In the case, the referring party (GTI) applied to the ICE for nomination of an adjudicator. Once nominated, GTI complained that the adjudicator was likely to be biased given his previous involvement acting on the other side of an acrimonious dispute. GTI then refused to participate any further in the adjudication and failed to serve their Referral Notice. A subsequent nomination to the ICE was then made. The respondent commenced proceedings seeking an injunction to restrain GTI from “continuing or making further applications to adjudicate a particular dispute”.
While ruling that the law permits “a referring party, time and again, if it did not ‘like’ the adjudicator nominated, to withhold service of the referral documentation so that the adjudication lapses, thus enabling it to seek a nomination which it does ‘like’”, Mr Justice Akenhead observed that “clearly that would involve what would be perceived by many as an abuse of the contractual and statutory process.”
The comments from Mr Justice Akenhead make it clear that this situation is unlikely to be allowed to persist for long. However, in the meantime, the safest course to avoid “adjudicator shopping” is to agree a named adjudicator, either at the outset when drafting the contract or when a dispute arises. If the latter, care should be taken when making unilateral contact with adjudicators in order to avoid complaints of bias (which, if successful, could render a decision unenforceable): see further here.

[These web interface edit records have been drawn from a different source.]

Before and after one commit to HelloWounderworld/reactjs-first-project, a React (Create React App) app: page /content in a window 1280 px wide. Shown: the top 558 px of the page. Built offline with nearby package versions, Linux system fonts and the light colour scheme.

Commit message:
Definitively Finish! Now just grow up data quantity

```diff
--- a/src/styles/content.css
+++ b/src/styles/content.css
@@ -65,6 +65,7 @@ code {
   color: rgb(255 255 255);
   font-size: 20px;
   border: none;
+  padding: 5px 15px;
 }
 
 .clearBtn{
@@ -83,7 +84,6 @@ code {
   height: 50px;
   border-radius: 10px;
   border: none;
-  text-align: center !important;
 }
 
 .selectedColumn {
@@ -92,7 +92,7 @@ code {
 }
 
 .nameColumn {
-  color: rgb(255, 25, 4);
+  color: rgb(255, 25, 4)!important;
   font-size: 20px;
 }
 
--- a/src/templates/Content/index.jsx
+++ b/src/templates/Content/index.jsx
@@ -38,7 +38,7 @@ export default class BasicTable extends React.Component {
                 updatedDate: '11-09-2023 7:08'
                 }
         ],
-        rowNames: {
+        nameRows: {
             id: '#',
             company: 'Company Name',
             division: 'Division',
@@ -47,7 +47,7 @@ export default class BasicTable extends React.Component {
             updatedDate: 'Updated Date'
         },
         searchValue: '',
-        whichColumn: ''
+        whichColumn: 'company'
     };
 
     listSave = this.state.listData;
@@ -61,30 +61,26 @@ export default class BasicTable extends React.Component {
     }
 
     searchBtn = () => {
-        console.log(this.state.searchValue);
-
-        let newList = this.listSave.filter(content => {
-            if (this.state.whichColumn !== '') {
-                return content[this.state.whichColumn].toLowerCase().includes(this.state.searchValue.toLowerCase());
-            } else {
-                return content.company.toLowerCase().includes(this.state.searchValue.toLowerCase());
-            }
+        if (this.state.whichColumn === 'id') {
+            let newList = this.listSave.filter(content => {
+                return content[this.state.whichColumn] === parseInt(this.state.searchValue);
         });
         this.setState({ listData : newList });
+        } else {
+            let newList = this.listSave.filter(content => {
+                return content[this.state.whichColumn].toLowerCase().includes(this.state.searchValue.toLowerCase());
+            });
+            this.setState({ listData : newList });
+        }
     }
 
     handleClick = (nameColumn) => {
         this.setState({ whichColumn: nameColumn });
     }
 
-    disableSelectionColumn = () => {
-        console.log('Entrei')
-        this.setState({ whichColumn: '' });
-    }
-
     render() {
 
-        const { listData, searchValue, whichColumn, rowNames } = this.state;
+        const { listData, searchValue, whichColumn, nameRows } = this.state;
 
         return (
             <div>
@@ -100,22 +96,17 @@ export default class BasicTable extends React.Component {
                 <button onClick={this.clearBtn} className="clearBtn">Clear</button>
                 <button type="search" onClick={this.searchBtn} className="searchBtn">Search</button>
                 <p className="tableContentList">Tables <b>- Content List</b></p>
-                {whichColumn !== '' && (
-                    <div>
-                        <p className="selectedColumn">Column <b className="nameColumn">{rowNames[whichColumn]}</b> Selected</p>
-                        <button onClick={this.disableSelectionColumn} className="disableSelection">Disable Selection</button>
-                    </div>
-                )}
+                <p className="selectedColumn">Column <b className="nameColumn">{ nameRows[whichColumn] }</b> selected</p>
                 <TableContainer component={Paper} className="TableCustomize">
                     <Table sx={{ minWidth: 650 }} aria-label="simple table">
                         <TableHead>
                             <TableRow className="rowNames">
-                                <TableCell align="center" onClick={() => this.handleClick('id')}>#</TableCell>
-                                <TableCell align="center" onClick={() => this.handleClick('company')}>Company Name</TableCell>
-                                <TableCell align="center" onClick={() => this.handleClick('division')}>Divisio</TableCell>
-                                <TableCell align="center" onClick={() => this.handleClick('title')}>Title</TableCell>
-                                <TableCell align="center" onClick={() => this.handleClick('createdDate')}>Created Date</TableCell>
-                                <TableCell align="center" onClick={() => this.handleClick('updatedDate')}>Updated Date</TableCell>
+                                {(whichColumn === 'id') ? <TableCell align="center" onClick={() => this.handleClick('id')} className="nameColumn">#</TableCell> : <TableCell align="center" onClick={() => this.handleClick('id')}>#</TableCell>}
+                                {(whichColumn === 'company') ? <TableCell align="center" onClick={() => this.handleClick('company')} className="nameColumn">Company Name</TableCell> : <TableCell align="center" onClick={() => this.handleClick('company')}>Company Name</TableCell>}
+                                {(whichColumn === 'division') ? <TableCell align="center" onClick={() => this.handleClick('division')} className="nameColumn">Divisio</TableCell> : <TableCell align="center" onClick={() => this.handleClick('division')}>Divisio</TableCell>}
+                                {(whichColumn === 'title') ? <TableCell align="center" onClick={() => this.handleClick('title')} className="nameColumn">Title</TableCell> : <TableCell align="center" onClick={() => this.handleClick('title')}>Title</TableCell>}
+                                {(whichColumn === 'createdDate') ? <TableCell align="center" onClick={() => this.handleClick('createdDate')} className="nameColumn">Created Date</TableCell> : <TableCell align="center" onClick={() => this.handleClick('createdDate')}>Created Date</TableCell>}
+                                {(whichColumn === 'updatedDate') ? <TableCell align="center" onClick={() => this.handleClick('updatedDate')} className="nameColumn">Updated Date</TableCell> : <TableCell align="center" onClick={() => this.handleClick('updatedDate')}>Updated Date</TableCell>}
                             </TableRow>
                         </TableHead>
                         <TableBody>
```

Guidance from the ANBs themselves that they would not be prepared to make successive nominations would also be welcomed.